What you need to do: Return the listing below unchanged, except that the pictures are dropped.
<<<<
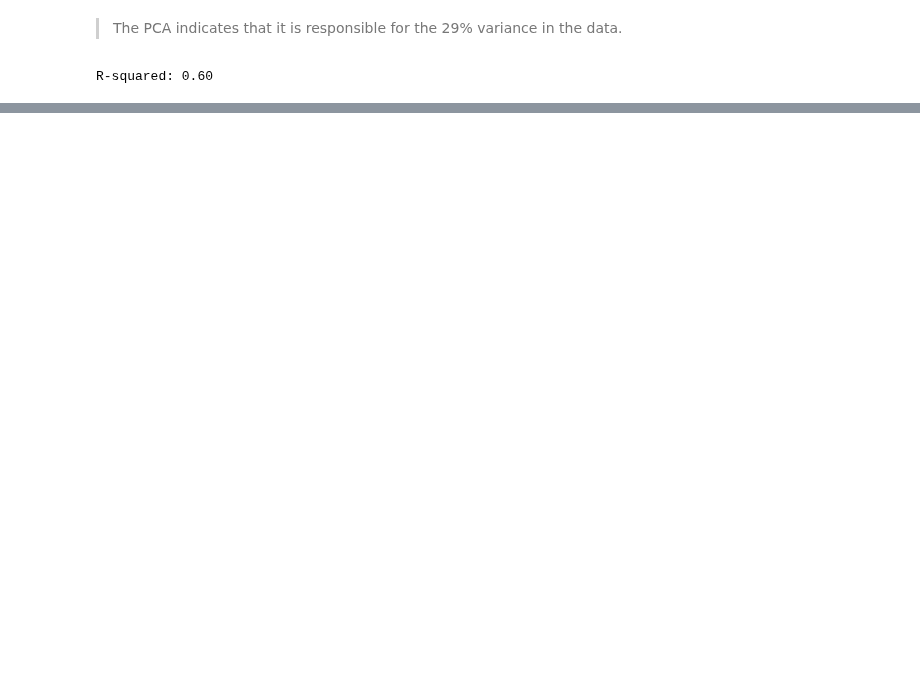
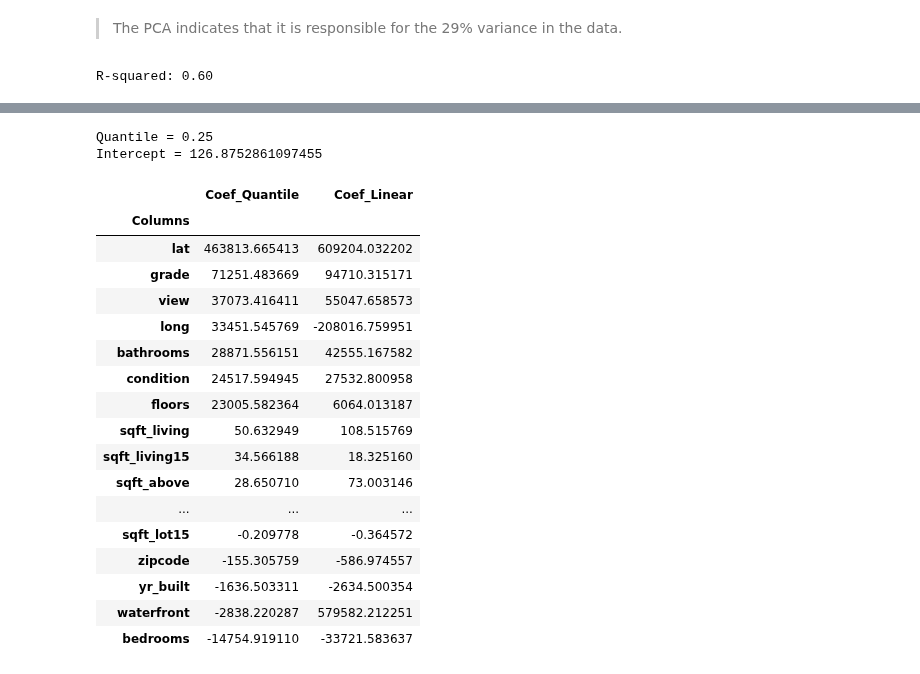
Before and after one commit to stogaja/Python-ML-Projects, a Jupyter notebook: Regression with Hass Consulting Company/app.ipynb, the cells around one changed output, grey strips where cells are left out. Drawn from its saved outputs; the diff is of its cells as text; code cells hidden in the pictures; blank space fills up the shorter version.

```diff
--- a/Regression with Hass Consulting Company/app.ipynb
+++ b/Regression with Hass Consulting Company/app.ipynb
@@ -611,0 +647,7 @@ R-squared: 0.60
+# %%
+# let's split the data into training and testing sets
+X_train, X_test, y_train, y_test = train_test_split(X, y, test_size=0.3, random_state=73)
+# %%
+# fitting the model
+regressor = LinearRegression()
+regressor.fit(X_train, y_train)
@@ -611,0 +846,26 @@ R-squared: 0.60
+# %%
+# for houses with lower prices:
+q = [0.25]
+lower_prices = Quantile_Linear(q, 'price', house_data, X_train, X_test, y_train)
+lower_prices
+# %% [output]
+Quantile = 0.25
+Intercept = 126.8752861097455
+|  | Coef_Quantile | Coef_Linear |
+| Columns |  |  |
+| lat | 463813.665413 | 609204.032202 |
+| grade | 71251.483669 | 94710.315171 |
+| view | 37073.416411 | 55047.658573 |
+| long | 33451.545769 | -208016.759951 |
+| bathrooms | 28871.556151 | 42555.167582 |
+| condition | 24517.594945 | 27532.800958 |
+| floors | 23005.582364 | 6064.013187 |
+| sqft_living | 50.632949 | 108.515769 |
+| sqft_living15 | 34.566188 | 18.325160 |
+| sqft_above | 28.650710 | 73.003146 |
+| ... | ... | ... |
+| sqft_lot15 | -0.209778 | -0.364572 |
+| zipcode | -155.305759 | -586.974557 |
+| yr_built | -1636.503311 | -2634.500354 |
+| waterfront | -2838.220287 | 579582.212251 |
+| bedrooms | -14754.919110 | -33721.583637 |
```
Also changed, not shown: parts of 38 cells of this notebook.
>>>>
Response to the task:
Before and after one commit to stogaja/Python-ML-Projects, a Jupyter notebook: Regression with Hass Consulting Company/app.ipynb, the cells around one changed output, grey strips where cells are left out. Drawn from its saved outputs; the diff is of its cells as text; code cells hidden in the pictures; blank space fills up the shorter version.

```diff
--- a/Regression with Hass Consulting Company/app.ipynb
+++ b/Regression with Hass Consulting Company/app.ipynb
@@ -611,0 +647,7 @@ R-squared: 0.60
+# %%
+# let's split the data into training and testing sets
+X_train, X_test, y_train, y_test = train_test_split(X, y, test_size=0.3, random_state=73)
+# %%
+# fitting the model
+regressor = LinearRegression()
+regressor.fit(X_train, y_train)
@@ -611,0 +846,26 @@ R-squared: 0.60
+# %%
+# for houses with lower prices:
+q = [0.25]
+lower_prices = Quantile_Linear(q, 'price', house_data, X_train, X_test, y_train)
+lower_prices
+# %% [output]
+Quantile = 0.25
+Intercept = 126.8752861097455
+|  | Coef_Quantile | Coef_Linear |
+| Columns |  |  |
+| lat | 463813.665413 | 609204.032202 |
+| grade | 71251.483669 | 94710.315171 |
+| view | 37073.416411 | 55047.658573 |
+| long | 33451.545769 | -208016.759951 |
+| bathrooms | 28871.556151 | 42555.167582 |
+| condition | 24517.594945 | 27532.800958 |
+| floors | 23005.582364 | 6064.013187 |
+| sqft_living | 50.632949 | 108.515769 |
+| sqft_living15 | 34.566188 | 18.325160 |
+| sqft_above | 28.650710 | 73.003146 |
+| ... | ... | ... |
+| sqft_lot15 | -0.209778 | -0.364572 |
+| zipcode | -155.305759 | -586.974557 |
+| yr_built | -1636.503311 | -2634.500354 |
+| waterfront | -2838.220287 | 579582.212251 |
+| bedrooms | -14754.919110 | -33721.583637 |
```
Also changed, not shown: parts of 38 cells of this notebook.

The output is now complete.